Bach's God of Movement that isn't a God of Meaning



Interesting post from computationalist Joshua Bach:

Four Gods

...I find that in contrast to the god of meaning, the unmoved god of movement may be an ontological necessity. The universe manifests itself as a set of discernible differences at our systemic boundary, which is to say, a vector of bits that our mind interprets as its current state. This current state contains the past as memories, and the future as possibilities, and possibly even ourselves as the structure of an interpretational system, and yet it does not suffice to account for any conscious experience. Consciousness is intrinsically a process, spanning more than one state.
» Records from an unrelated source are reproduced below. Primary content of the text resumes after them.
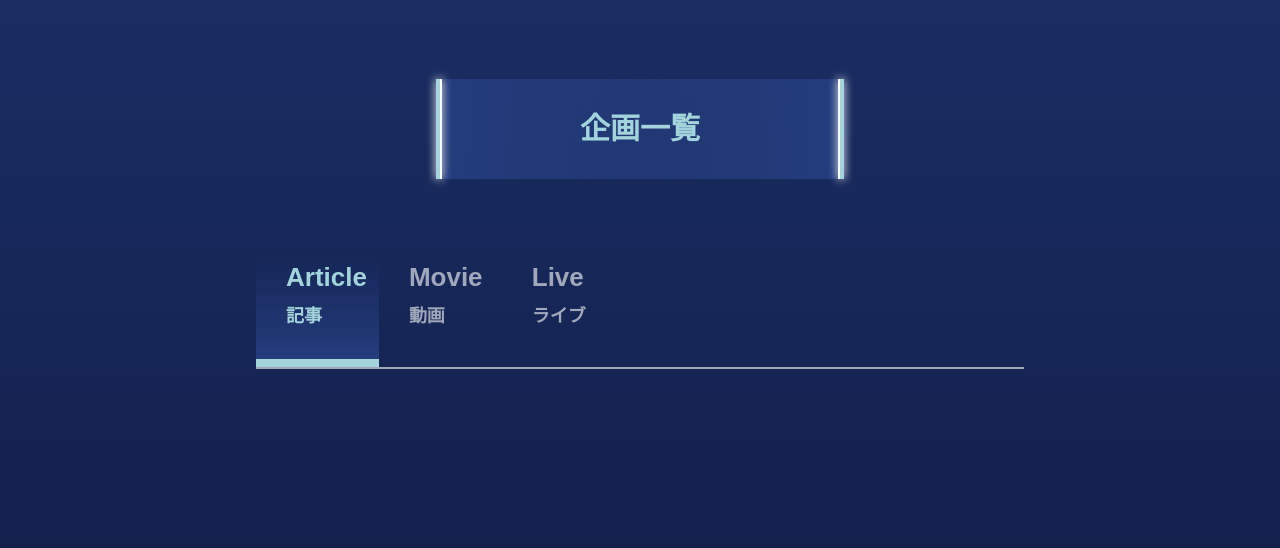
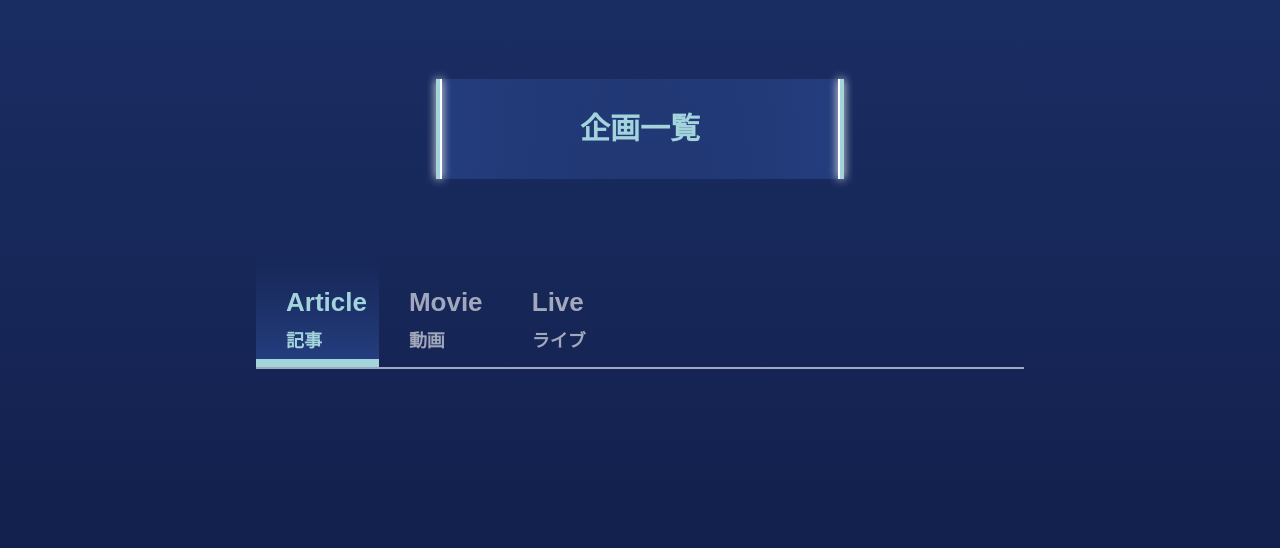
Before and after one commit to Rikoten/site2020, a PHP site: page /index.html in a window 1280 px wide. Shown: the part 901-1449 px from the top of the page. Run offline with PHP 8.4, Linux system fonts and the light colour scheme; some libraries are stand-ins or nearby versions.

Commit message:
低くする

```diff
--- a/css/main.css
+++ b/css/main.css
@@ -130,11 +130,13 @@ body {
 }
 
 #eventTypeTab > div {
+  position: relative;
   height: 100px;
   border-bottom: 10px solid transparent;
   font-weight: bold;
   color: #A1A8BC;
   padding-left: 30px;
+  vertical-align: bottom;
 }
 
 #eventTypeTab > div.active {
@@ -143,11 +145,17 @@ body {
   background: linear-gradient(rgba(36, 61, 125, 0), rgba(36, 61, 125, 1));
 }
 
-#eventTypeTab > div > span:nth-child(1) {
+#eventTypeTab > div > div {
+  position: absolute;
+  display: inline-block;
+  bottom: 0;
+}
+
+#eventTypeTab > div > div > span:nth-child(1) {
   font-size: 26px;
 }
 
-#eventTypeTab > div > span:nth-child(2) {
+#eventTypeTab > div > div > span:nth-child(2) {
   font-size: 16px;
 }
 
--- a/index.html
+++ b/index.html
@@ -46,9 +46,9 @@
         <div id = "eventContainer">
           <div id = "eventH3"><div><div>企画一覧</div></div></div>
           <div id = "eventTypeTab">
-            <div class = "active"><span>Article</span><br><span>記事</span></div>
-            <div><span>Movie</span><br><span>動画</span></div>
-            <div><span>Live</span><br><span>ライブ</span></div>
+            <div class = "active"><div><span>Article</span><br><span>記事</span></div></div>
+            <div><div><span>Movie</span><br><span>動画</span></div></div>
+            <div><div><span>Live</span><br><span>ライブ</span></div></div>
           </div>
         </div>
       </div>
```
To notice that we are conscious, we must be able to access patterns of information that we may interpret as past world states, along with other patterns that we may interpret as different past world states, and in comparing them to experience that a progression of states takes place. A progression of states requires a principle that allows for transition from one state to the next. This is reflected in our definitions of computation, which are based on states that are ordered by a transition function.

In other words, the universe does not manifest itself as a giant pattern of bits, but as a succession of patterns, which means that something must progress from one pattern to the next. Some function, outside of the context of the state of the universe, must push the tensor network we tentatively call reality from one moment to the next.

The computations of the universe can in principle not be self-contained. If the universe contains mechanisms that allow it to compute, then something must act as its computational substrate that moves the computations of the universe along. There is of course nothing we can say about this computational substrate, except that it realizes a transition function capable of moving the universe from one state to the next. This outermost mechanism does not exist in space or time; rather, its state successions give rise to space and time, and all objects that appear to populate our animated universe. Compare to Aristotle...

...Without this Prime Mover, nothing in the universe could progress, computation would be impossible, we would not have minds, and hence could not have a conscious experience of a dynamic or even static universe. It may be tempting to conflate Aristotle's god: the Turing machine that runs the universe, with Aquinas' god: transcendental meaning and purpose, or even with a spiritualized god. But such an attempt seems to be epistemologically dishonest to me.